Headway Time and Crashes Among Novice Teens and Experienced Adult Drivers in a Simulated Lead Truck Braking Scenario

Driving simulators can be used to evaluate driving performance under controlled, safe conditions. Teen drivers are at particular risk for motor vehicle crashes and simulated driving can provide important information on performance. The authors developed a new simulator protocol, the Simulated Driving Assessment (SDA), with the goal of providing a new tool for driver assessment and a common outcome measure for evaluation of training programs. As an initial effort to examine the validity of the SDA to differentiate performance according to experience, this analysis compared driving behaviors and crashes between novice teens (n=20) and experienced adults (n=17) on a high fidelity simulator for one common crash scenario, a rear-end crash. The authors examined headway time and crashes during a lead truck with sudden braking event in their SDA. They found that 35% of the novice teens crashed and none of the experienced adults crashed in this lead truck braking event; 50% of the teens versus 25% of the adults had a headway time <3 seconds at the time of truck braking. Among the 10 teens with <3 seconds headway time, 70% crashed.
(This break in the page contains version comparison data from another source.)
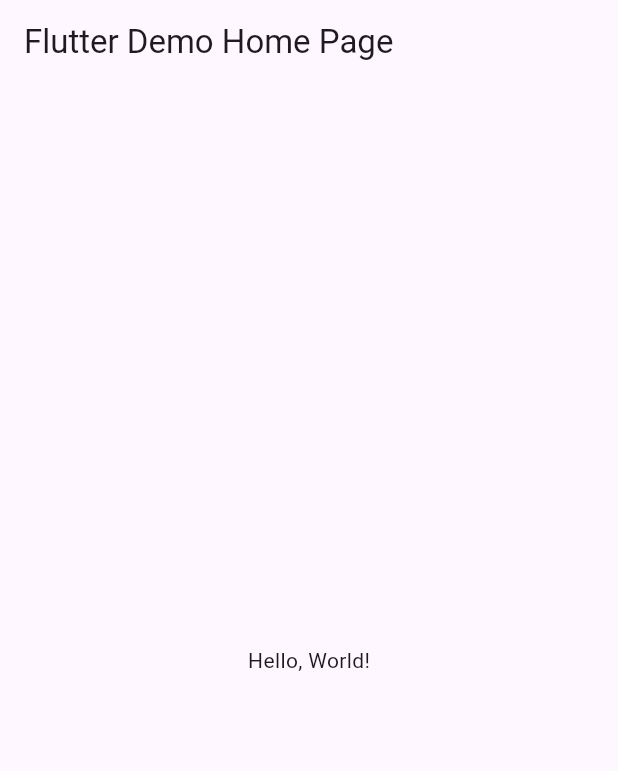
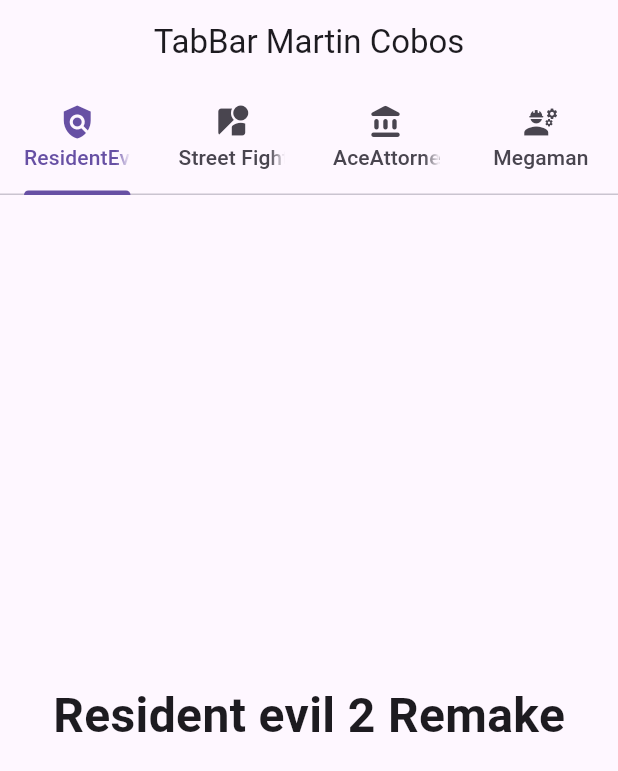
Before and after one commit to CobosTrevinoMartinGabriel/p11_tabbar_6-1, a Flutter app: the screen it shows after launch, on a phone screen of 412 x 824 dp. Shown: the top 771 px of the screen. Run offline on Flutter 3.47's test engine with Material 3 defaults, Android fonts, the phone set to English and light mode, and no system bars.

Commit message:
Update main.dart

```diff
--- a/lib/main.dart
+++ b/lib/main.dart
@@ -1,43 +1,89 @@
 import 'package:flutter/material.dart';
 
-void main() => runApp(MyApp());
+void main() => runApp(const AppMiTabBar());
 
-class MyApp extends StatelessWidget {
-  const MyApp({super.key});
-  // This widget is the root of your application.
+class AppMiTabBar extends StatelessWidget {
+  const AppMiTabBar({Key? key}) : super(key: key);
+
   @override
   Widget build(BuildContext context) {
     return MaterialApp(
-      // Application name
-      title: 'Flutter Hello World',
-      // Application theme data, you can set the colors for the application as
-      // you want
+      debugShowCheckedModeBanner: false,
+      title: "Ejemplo TabBar Martin Cobos",
       theme: ThemeData(
-        // useMaterial3: true,
-        primarySwatch: Colors.blue,
+        primarySwatch: Colors.deepPurple,
       ),
-      // A widget which will be started on application startup
-      home: MyHomePage(title: 'Flutter Demo Home Page'),
+      home: MiPaginaInicial(),
     );
   }
-}
+} //fin de AppMiTabBar
 
-class MyHomePage extends StatelessWidget {
-  final String title;
-  const MyHomePage({super.key, required this.title});
+//stateful
+class MiPaginaInicial extends StatefulWidget {
+  const MiPaginaInicial({Key? key}) : super(key: key);
 
   @override
+  State<MiPaginaInicial> createState() => _MiPaginaInicialState();
+} //MiPaginaInicial
+
+class _MiPaginaInicialState extends State<MiPaginaInicial> {
+  @override
   Widget build(BuildContext context) {
-    return Scaffold(
-      appBar: AppBar(
-        // The title text which will be shown on the action bar
-        title: Text(title),
+    return DefaultTabController(
+      length: 4,
+      child: Scaffold(
+        appBar: AppBar(
+          title: Text("TabBar Martin Cobos"),
+          centerTitle: true,
+          bottom: TabBar(tabs: [
+            Tab(
+              text: "ResidentEvil",
+              icon: Icon(Icons.policy),
+            ),
+            Tab(
+              text: "Street Fighters",
+              icon: Icon(Icons.streetview),
+            ),
+            Tab(
+              text: "AceAttorney",
+              icon: Icon(Icons.account_balance_rounded),
+            ),
+            Tab(
+              text: "Megaman",
+              icon: Icon(Icons.engineering),
+            )
+          ] //fin de tabs
+              ), //fin bottom tabBar
+        ),
+        body: TabBarView(
+          children: const <Widget>[
+            Center(
+              child: Text(
+                "Resident evil 2 Remake",
+                style: TextStyle(fontWeight: FontWeight.bold, fontSize: 32),
+              ),
+            ),
+            Center(
+              child: Text(
+                "Street Fighters 6",
+                style: TextStyle(fontWeight: FontWeight.bold, fontSize: 32),
+              ),
+            ),
+            Center(
+              child: Text(
+                "Ace attorney trilogy",
+                style: TextStyle(fontWeight: FontWeight.bold, fontSize: 32),
+              ),
+            ),
+            Center(
+              child: Text(
+                "Mega Man 11",
+                style: TextStyle(fontWeight: FontWeight.bold, fontSize: 32),
+              ),
+            ),
+          ], //jardin de niños
+        ), //fin de TabBarView
       ),
-      body: Center(
-        child: Text(
-          'Hello, World!',
-        ),
-      ),
-    );
-  }
-}
+    ); //fin de scaffold
+  } //fin widget
+} //_MiPaginaInicialState
```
Among all participants with a headway time of 2-3 seconds, further investigation revealed descriptive differences in throttle position and brake pedal force when comparing teens who crashed, teens who did not crash and adults (none of whom crashed). Even with a relatively small sample, the authors found statistically significant differences in headway time for adults and teens, providing preliminary construct validation for their new SDA.


  • English

Media Info

  • Media Type: Web
  • Features: Figures; References; Tables;
  • Pagination: 7p
  • Monograph Title: Driving Assessment 2013: Proceedings of the 7th International Driving Symposium on Human Factors in Driver Assessment, Training, and Vehicle Design

Subject/Index Terms

Filing Info

  • Accession Number: 01493913
  • Record Type: Publication
  • ISBN: 9780615819723
  • Report/Paper Numbers: 67
  • Files: TRIS
  • Created Date: Sep 17 2013 12:51PM